Awards (1991 - 2016)
Since 1998, Ashby Museum has usually entered for the annual Leicestershire & Rutland Heritage Awards. This is not a primary aim of the Museum, but winning or being commended in a category gives an extra boost to our Volunteers. Knowing that professionals in the Museum and Heritage Service value our work and acknowledge the standards we are setting is obviously a bonus.
'From Reception to Access for All: Archives at Ashby Museum'
New Archives Group redefines, rearranges and reinvigorates the Museum's approach to collecting, interpreting, archiving, storing and sharing its Collection. 'Access for All' is the ultimate aim.
'Lest We Forget': The Fallen in the Great War
Ashby Museum led the reasearch into the men who died in the Great War 1914-1918. Their work was entered with other Groups for the second East Midlands Heritage Awards.
'Digital Resources in the Museum'
The increasing use of modes to catalogue both documents and artefacts; the use of 'Pen Friends' in both galleries - for the children's cartoons and the main information boards; the provision of a standalone computer for visitors to view our archives; the developments of the website, including the 'talking objects and short films; were all entered as a package.
'Heart of the Community: Standard Soap'
The Standard Soap company ceased production in 2011. Ashby Museum Film Unit interviewed employees for a DVD and an illustrated book was compiled to commemorate the closure. The project won the Heart of the Community Award at the inaugural East Midlands Heritage Awards.
On behalf of H.M. the Queen for her Diamond Jubilee Celebrations, the Lord Lieutenant of Leicestershire presented an Award to Ashby Museum for service to the community. Another award was given by Leicestershire Promotions, for being a finalist in the Small Attractions of the Year county awards. The Museum also won a Highly Commended Award for a series of short films made by its Film Unit.
'A Monthly Kids' Club'
The Award was for setting up and successful running of a Kids' Club on Saturdays for much of the year. This was in addition to the Museum's more formal work with the local primary schools, both at the Museum and in the schools themselves.
'A cartoon History of Ashby for younger children'

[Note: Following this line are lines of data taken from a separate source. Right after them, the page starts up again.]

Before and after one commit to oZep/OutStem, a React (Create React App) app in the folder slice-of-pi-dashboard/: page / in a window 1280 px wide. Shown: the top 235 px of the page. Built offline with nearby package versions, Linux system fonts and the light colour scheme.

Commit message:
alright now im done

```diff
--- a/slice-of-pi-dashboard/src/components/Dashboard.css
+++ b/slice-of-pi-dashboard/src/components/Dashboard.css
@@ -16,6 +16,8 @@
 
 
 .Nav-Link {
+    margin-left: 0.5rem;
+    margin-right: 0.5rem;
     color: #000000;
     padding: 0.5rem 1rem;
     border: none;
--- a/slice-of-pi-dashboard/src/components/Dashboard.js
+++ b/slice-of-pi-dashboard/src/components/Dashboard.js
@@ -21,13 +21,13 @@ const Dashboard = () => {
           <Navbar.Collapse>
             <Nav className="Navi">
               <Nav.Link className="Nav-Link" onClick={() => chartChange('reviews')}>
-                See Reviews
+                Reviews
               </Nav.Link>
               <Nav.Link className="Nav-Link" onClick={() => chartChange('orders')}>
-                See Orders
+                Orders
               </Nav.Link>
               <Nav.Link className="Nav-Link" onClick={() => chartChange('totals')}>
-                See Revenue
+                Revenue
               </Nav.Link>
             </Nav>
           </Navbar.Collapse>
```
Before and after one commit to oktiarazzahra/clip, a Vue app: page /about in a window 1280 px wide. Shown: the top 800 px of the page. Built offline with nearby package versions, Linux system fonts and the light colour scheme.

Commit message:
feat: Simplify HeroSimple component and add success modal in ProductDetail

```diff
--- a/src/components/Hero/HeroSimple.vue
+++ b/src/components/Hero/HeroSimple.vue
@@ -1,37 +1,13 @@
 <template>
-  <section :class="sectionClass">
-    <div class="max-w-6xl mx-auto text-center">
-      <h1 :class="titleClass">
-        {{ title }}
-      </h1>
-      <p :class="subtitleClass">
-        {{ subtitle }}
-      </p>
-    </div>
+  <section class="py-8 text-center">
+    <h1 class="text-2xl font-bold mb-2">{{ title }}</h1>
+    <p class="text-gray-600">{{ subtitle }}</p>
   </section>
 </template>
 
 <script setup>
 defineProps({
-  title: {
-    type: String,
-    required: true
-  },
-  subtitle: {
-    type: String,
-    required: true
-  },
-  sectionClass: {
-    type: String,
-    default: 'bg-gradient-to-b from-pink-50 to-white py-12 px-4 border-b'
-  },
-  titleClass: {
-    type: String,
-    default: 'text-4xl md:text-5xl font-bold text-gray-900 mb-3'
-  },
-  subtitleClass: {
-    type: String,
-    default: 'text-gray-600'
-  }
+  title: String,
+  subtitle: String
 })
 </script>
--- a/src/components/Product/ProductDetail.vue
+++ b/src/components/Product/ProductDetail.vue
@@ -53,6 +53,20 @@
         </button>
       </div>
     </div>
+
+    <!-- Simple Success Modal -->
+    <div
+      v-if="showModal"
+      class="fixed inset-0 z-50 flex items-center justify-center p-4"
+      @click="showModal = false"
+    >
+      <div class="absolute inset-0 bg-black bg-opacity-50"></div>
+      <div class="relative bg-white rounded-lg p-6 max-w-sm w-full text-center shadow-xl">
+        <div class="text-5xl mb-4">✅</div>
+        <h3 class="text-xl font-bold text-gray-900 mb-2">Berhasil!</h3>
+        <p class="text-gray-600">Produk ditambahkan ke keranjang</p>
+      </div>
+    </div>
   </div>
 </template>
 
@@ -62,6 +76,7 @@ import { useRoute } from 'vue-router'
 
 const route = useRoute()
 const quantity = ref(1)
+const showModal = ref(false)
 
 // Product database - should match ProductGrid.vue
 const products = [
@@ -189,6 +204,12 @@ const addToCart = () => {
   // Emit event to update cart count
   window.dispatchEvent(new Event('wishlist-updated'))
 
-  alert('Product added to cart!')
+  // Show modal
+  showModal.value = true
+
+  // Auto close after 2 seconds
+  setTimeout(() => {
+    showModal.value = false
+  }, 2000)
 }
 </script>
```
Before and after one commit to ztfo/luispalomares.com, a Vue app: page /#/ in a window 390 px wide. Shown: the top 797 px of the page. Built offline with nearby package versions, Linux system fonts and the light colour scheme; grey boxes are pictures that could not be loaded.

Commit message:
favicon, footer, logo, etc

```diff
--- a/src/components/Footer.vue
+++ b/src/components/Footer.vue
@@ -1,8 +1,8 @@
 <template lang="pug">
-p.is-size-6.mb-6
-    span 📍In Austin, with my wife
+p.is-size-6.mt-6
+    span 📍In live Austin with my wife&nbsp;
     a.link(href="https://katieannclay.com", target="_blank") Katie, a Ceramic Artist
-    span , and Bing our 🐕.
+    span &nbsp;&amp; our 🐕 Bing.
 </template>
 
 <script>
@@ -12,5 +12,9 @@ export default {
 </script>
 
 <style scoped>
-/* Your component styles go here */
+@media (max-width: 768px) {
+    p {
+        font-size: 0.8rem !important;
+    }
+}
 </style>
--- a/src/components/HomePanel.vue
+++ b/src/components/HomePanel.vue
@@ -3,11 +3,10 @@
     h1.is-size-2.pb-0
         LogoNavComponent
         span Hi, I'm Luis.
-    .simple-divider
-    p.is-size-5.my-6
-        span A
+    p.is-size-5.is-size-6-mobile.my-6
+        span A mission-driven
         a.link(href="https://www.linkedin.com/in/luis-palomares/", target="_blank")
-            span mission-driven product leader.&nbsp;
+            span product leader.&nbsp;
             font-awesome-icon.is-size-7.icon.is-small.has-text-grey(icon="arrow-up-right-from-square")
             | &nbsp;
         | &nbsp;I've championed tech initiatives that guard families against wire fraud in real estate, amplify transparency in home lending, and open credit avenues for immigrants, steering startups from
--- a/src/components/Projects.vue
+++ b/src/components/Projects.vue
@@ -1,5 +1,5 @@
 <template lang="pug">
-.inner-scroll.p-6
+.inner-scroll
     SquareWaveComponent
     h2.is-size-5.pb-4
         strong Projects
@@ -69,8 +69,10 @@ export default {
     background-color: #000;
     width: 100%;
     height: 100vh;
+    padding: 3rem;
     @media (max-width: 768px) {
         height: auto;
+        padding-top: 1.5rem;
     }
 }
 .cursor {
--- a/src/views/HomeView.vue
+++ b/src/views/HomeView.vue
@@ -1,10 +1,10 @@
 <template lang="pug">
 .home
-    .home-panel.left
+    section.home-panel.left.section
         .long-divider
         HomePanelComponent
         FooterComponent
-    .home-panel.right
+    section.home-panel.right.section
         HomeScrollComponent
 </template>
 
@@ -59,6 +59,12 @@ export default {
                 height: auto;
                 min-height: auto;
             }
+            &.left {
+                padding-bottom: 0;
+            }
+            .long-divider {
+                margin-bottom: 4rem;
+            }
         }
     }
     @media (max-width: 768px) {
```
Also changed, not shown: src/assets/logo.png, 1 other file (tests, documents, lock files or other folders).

All the cartoon pictures are accompanied by a sound recording. The recordings are designed to sound as if one of the children in the picture is speaking to the visitor,
'MUSEUM OF THE YEAR'
Not only did Ashby Museum win county Museum of the Year (for its Reminiscence Boxes, its archival work and its general refurbishment and improvements), but it was also Highly Commended for its work on its Collections.
The Museum was awarded a certificate by Voluntary Action Leicestershire in recognition of the volunteers' 25 years of service. In fact, the Museum had been open for 28 years by 2009.
As a result of a major building programme and extensive refurbishment, the Museum won the county Museum of the Year for the first time.
The Story of Earl Ferrers: Murder then Hanging
This was the second of three large tableaux displays which took up nearly the entire front Gallery. It was also to be the second Award given for the Best Exhibition.
Past and Present: Best Publication
In December 2001 the Museum launched the first issue of its annual magazine. It was followed by a second in June 2002. Since then it has gone from strength to strength.
This was the first single topic exhibition which used the whole of the main Gallery. It told the story of Ivanhoe in a series of units, with additional information about medieval life.
Ashby 1900 - 2000: A Centenary
A series of tableaux highlighted some of the major events and personalities over the past 100 Years. Included were the life histories of local residents representing each decade.
Best Publication: Napoleonic Prisoners of War
This illustrated A4 booklet of 48 pages was compiled by three Ashby local historians: Arthur Crane. Kenneth Hillier and David Jackson.
Ashby Cottage Hospital Centenary Exhibition
Ashby Museum won first place for the involvement of the community; the A Level students' projects; the loans from the Royal Infirmary, Leicester.
The 'new' Museum in North Street
The Museum moved from its old home in Lower Church Street, where it had been since 1982, to the canteen of the closed Infants School in North Street, between 1990 and 1991. Specifically made display cases and information blocks for new display boards helped it to win the First Prize in 1991.